By Linda Bloom
June 26, 2019 | UM News
A Christian hymn has become the focal point for Hong Kong protesters who gathered for three major demonstrations against a proposed law that would allow extraditions to mainland China.
For Ben Ho — a Methodist from Hong Kong — the adoption of “Sing Hallelujah to the Lord” by protesters and the hymn’s impact on defusing tensions has been nothing short of miraculous.
“This song becomes the anthem of the whole movement,” Ho told UM News. He has spent the past two semesters as a doctoral exchange student at the Yale University Divinity School.
The 36-year-old Ho and his wife, Sarah Yeung, have shared their perspectives about the situation in Hong Kong as part of the worshipping community at First and Summerfield United Methodist Church in New Haven, Connecticut. They also have been active in its student ministry, said the Rev. Vicki Flippin, pastor.

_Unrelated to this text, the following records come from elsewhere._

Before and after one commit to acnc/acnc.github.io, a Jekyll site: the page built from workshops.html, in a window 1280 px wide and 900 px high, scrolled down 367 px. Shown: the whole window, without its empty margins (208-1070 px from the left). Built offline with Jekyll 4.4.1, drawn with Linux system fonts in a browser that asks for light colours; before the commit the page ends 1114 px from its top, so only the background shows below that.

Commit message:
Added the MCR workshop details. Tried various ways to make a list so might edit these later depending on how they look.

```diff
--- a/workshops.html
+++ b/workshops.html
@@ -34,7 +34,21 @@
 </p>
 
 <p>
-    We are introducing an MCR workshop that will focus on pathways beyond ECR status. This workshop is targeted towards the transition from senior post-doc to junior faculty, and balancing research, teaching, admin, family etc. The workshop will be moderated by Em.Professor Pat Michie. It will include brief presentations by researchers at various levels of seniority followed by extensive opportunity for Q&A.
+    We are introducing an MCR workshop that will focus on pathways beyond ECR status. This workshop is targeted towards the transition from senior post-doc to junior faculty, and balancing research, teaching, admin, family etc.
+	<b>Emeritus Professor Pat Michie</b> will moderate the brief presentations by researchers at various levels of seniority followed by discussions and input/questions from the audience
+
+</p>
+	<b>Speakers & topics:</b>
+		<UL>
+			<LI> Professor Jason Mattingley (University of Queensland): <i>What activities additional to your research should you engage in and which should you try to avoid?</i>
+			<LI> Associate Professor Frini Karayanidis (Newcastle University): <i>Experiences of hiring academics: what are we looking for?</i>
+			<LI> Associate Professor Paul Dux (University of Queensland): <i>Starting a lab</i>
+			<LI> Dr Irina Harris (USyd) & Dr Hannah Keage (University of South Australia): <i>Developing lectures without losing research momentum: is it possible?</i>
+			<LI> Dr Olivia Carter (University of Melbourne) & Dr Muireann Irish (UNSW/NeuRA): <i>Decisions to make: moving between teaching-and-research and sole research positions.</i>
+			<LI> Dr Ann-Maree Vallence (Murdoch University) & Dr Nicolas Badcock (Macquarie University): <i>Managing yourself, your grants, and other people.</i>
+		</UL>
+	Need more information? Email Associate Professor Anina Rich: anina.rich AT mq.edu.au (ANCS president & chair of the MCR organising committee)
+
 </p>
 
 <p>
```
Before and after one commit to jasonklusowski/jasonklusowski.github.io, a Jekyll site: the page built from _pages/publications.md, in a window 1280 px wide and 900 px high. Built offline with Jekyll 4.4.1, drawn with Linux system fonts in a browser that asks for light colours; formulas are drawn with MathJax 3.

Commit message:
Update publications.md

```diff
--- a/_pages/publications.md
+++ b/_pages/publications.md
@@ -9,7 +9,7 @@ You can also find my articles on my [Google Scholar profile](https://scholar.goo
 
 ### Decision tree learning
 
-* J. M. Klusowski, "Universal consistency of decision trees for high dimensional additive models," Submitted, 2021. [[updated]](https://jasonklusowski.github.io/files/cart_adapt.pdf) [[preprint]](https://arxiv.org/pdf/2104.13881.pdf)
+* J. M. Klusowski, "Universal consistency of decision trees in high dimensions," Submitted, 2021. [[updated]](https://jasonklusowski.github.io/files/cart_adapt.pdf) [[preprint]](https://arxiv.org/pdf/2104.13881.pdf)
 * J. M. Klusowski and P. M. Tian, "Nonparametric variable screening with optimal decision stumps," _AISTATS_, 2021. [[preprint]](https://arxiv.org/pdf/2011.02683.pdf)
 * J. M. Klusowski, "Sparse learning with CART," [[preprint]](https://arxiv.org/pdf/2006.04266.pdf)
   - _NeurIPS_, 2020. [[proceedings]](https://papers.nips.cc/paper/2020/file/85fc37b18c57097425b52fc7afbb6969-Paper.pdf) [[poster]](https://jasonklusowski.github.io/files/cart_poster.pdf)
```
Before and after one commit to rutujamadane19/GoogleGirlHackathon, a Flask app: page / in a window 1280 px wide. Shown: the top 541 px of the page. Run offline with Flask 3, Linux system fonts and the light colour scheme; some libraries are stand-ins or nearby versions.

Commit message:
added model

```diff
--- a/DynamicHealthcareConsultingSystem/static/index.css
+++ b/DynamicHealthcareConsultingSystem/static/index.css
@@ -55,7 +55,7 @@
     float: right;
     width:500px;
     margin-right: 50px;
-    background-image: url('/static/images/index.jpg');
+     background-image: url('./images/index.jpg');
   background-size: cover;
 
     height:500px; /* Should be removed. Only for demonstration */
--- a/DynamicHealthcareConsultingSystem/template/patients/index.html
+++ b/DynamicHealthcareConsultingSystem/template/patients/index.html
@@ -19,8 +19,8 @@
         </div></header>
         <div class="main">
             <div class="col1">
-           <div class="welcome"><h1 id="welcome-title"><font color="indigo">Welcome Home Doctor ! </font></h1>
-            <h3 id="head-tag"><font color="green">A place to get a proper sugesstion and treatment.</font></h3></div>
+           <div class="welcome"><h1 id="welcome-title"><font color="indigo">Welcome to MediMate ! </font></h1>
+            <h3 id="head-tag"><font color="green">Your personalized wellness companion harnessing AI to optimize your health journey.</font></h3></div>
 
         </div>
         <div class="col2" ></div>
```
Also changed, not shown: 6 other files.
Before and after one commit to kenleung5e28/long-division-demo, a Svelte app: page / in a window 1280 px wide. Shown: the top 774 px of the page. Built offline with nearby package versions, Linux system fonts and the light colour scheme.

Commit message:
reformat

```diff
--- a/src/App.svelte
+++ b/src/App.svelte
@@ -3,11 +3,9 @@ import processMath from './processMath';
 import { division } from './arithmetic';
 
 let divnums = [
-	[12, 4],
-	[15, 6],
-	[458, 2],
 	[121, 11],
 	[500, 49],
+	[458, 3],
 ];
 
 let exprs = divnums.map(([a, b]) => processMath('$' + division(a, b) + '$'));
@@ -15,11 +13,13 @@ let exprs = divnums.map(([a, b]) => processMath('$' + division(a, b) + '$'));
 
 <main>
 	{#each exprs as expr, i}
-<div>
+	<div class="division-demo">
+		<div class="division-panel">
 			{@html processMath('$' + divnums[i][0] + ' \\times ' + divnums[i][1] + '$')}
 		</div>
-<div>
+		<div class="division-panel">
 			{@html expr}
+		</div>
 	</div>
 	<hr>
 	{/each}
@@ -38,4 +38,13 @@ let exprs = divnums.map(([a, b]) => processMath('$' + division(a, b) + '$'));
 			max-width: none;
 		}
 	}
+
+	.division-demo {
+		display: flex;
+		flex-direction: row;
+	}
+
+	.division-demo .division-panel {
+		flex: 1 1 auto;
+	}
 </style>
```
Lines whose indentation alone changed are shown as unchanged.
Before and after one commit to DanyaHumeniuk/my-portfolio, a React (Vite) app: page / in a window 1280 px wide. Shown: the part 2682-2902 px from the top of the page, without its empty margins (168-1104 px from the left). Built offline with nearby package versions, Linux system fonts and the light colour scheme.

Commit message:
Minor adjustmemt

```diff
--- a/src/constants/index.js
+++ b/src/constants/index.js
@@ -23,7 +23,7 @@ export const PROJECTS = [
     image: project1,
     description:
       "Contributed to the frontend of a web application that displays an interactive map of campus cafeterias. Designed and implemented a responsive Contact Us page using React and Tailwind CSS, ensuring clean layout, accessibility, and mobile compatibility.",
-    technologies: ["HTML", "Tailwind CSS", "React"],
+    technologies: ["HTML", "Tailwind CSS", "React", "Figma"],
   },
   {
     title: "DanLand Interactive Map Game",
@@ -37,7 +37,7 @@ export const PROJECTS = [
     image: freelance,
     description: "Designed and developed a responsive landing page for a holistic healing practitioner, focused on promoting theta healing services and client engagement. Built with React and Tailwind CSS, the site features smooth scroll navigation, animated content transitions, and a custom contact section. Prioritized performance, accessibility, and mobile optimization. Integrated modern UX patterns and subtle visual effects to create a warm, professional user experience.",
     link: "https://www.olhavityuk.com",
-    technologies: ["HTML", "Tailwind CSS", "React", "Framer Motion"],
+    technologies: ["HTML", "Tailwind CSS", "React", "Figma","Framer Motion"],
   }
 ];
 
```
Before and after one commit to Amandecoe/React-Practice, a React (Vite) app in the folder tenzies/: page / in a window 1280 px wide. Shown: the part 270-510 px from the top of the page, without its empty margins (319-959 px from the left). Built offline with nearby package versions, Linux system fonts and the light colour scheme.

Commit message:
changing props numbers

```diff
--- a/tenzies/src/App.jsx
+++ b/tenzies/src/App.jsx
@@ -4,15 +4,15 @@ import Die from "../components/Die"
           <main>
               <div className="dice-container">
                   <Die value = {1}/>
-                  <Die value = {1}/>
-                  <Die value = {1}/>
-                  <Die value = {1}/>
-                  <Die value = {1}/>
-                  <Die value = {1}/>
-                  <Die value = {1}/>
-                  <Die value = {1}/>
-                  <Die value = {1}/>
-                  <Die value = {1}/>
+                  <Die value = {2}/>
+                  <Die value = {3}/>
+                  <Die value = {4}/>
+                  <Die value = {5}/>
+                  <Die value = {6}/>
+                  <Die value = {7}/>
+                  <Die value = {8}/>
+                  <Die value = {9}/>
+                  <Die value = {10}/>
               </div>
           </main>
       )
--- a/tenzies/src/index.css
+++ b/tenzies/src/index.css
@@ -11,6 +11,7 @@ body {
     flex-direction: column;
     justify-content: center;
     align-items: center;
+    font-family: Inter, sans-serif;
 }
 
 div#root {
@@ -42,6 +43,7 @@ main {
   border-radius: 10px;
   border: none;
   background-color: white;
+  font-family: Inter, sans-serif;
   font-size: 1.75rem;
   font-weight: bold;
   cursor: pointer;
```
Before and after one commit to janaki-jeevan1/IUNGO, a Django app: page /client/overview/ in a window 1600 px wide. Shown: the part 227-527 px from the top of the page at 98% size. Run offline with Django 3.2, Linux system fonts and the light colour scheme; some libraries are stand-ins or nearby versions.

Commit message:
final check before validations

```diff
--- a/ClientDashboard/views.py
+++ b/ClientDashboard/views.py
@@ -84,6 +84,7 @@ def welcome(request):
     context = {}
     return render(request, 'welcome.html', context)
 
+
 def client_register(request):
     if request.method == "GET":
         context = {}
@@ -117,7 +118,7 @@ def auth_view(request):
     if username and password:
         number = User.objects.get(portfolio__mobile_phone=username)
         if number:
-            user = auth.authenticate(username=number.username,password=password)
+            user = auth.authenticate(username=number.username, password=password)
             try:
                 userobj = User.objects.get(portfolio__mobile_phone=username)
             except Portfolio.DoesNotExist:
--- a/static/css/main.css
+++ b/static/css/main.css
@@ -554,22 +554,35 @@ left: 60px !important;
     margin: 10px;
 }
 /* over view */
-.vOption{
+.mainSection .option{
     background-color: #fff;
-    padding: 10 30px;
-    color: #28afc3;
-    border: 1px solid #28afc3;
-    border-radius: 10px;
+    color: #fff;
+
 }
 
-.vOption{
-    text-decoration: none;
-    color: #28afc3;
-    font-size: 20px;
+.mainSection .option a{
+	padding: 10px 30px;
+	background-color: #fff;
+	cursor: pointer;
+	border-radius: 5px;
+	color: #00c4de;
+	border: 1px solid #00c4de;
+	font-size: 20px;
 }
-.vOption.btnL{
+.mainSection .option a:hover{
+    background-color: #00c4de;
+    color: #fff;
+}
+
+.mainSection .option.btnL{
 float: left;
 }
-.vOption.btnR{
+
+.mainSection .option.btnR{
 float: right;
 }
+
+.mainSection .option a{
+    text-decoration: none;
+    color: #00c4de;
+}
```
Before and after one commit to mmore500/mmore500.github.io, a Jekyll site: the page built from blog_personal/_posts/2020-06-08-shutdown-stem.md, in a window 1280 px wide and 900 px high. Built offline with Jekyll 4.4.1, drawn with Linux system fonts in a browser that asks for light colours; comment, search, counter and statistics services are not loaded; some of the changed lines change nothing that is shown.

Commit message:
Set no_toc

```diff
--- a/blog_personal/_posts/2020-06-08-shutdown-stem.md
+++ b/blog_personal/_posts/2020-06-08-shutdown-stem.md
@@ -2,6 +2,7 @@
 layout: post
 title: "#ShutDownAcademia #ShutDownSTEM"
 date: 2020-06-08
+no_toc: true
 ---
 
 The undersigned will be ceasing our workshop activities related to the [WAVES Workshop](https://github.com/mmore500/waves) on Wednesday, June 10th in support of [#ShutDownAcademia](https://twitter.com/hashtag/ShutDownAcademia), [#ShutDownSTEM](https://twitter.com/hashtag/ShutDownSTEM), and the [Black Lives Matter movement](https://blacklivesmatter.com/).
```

“Our congregation has long understood following Jesus to be inseparable from participation in liberation movements in our own community and around the world, and our church has shared in both the concern and hope that Ben and Sarah feel during this moment of turmoil on the streets of Hong Kong,” Flippin said.